So, What Exactly Are They?
Since mushrooms are not vegetables and they are not fruits, what the heck are they? Well, they belong to an entirely separate kingdom of microorganisms known as fungi. This puts them in the same category as molds and yeasts.
The part of the mushroom that we eat is only a small part of the entire fungus. When spores carried by the wind land on a surface, they develop into a root system, otherwise known as the mycelium.
Mycelium colonies are typically white and fluffy and can remain hidden inside trees or underground for several years. Under the right conditions, with favorable temperature and humidity, they begin to sprout mushrooms.
These then grow and mature to release spores, which are then carried by the wind to form yet another mycelium colony elsewhere.
Types of Mushrooms
There are generally four categories of mushrooms.
1. Mycorrhizal Fungi
Fungi that fall into this category form a symbiotic relationship with the roots of live trees. They not only draw nutrients from the tree itself, but they also feed nutrients back to its roots to promote a healthier flourishing root system.
Porcini, chanterelles, and truffle mushrooms are all examples of mycorrhizal fungi.
2. Parasitic Fungi
These fungi feed on live trees but don’t give anything back in return that benefits the host. They keep extracting nutrients from the tree until it dies off.
3. Saprophytic Fungi
This category of mushrooms grow and live on decaying organic matter like fallen leaves and plant roots after parasitic mushrooms kill them off. They extract the nutrients, minerals, and carbon dioxide. This works to break down the plant matter.
Edible fungi in this category include white-button, shiitake, and oyster mushrooms.
4. Endophytic Fungi
Endophytic fungi have both parasitic and symbiotic relationship with their host’s tissue They feed off of the tissue, but will also generally provide nutrients, as well as protect from disease.
Are mushrooms vegetables? The answer to that is – no, they’re not. They are fungi. You can, however, incorporate them in stir-fries, sauces, and stews in the same way you would a vegetable ingredient.
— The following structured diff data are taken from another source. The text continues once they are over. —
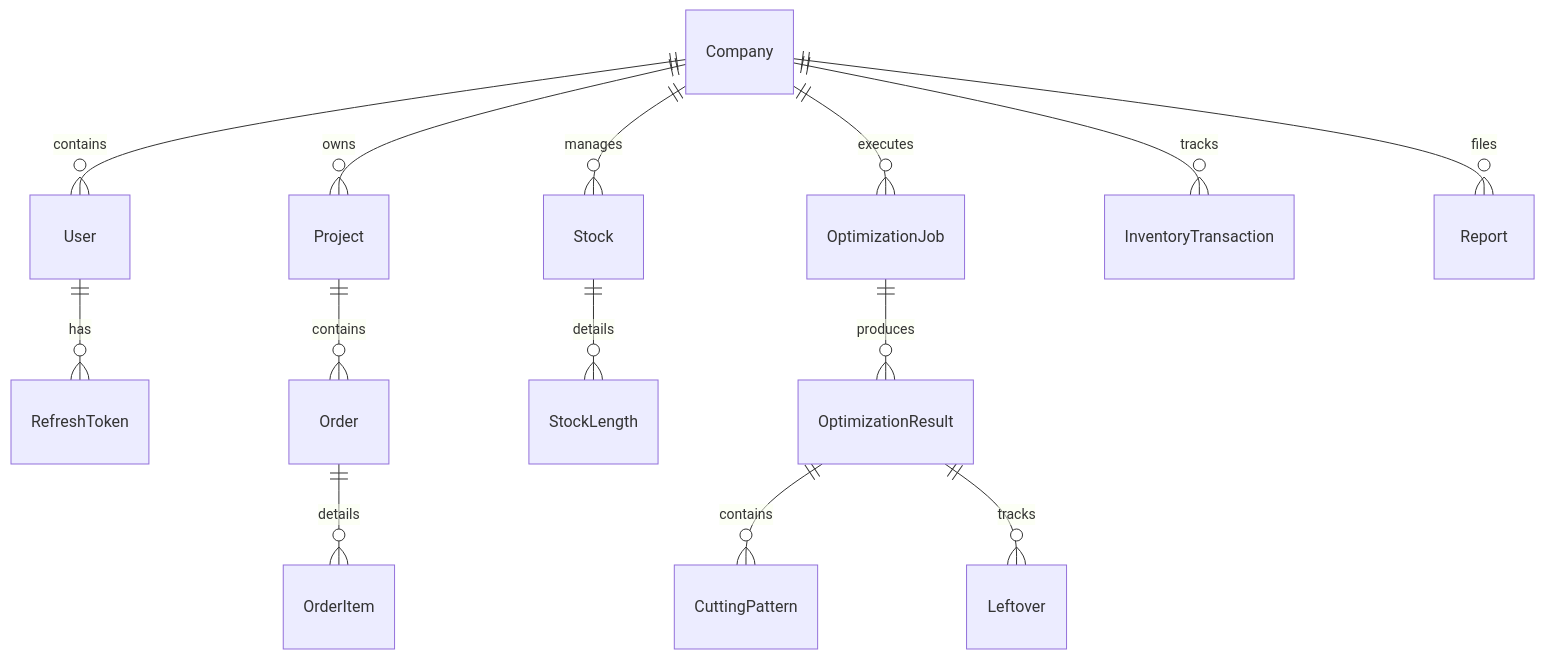
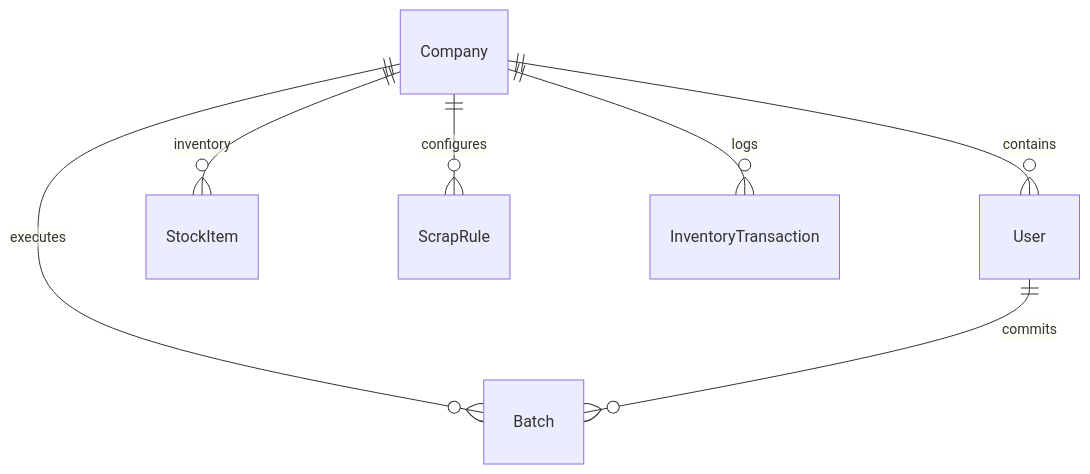
One commit to ketandasalaniya1/RebarOptima changed the diagram in README_AI.md. Above: the diagram before and after it, drawn with Mermaid. The commit also changed other lines of this file and 150 other files, not shown here.

````diff
--- a/README_AI.md
+++ b/README_AI.md
@@ -59,18 +50,10 @@
 ```mermaid
 erDiagram
     Company ||--o{ User : contains
-    Company ||--o{ Project : owns
-    Company ||--o{ Stock : manages
-    Company ||--o{ OptimizationJob : executes
-    Company ||--o{ InventoryTransaction : tracks
-    Company ||--o{ Report : files
+    Company ||--o{ StockItem : inventory
+    Company ||--o{ ScrapRule : configures
+    Company ||--o{ InventoryTransaction : logs
+    Company ||--o{ Batch : executes
 
-    User ||--o{ RefreshToken : has
-    Project ||--o{ Order : contains
-    Stock ||--o{ StockLength : details
-    Order ||--o{ OrderItem : details
-
-    OptimizationJob ||--o{ OptimizationResult : produces
-    OptimizationResult ||--o{ CuttingPattern : contains
-    OptimizationResult ||--o{ Leftover : tracks
+    User ||--o{ Batch : commits
 ```
````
You could also have them as a side dish on their own, or as a topping to your favorite snacks or meals. If you’re feeling adventurous, serve them up as an entrée. The choice is ultimately yours.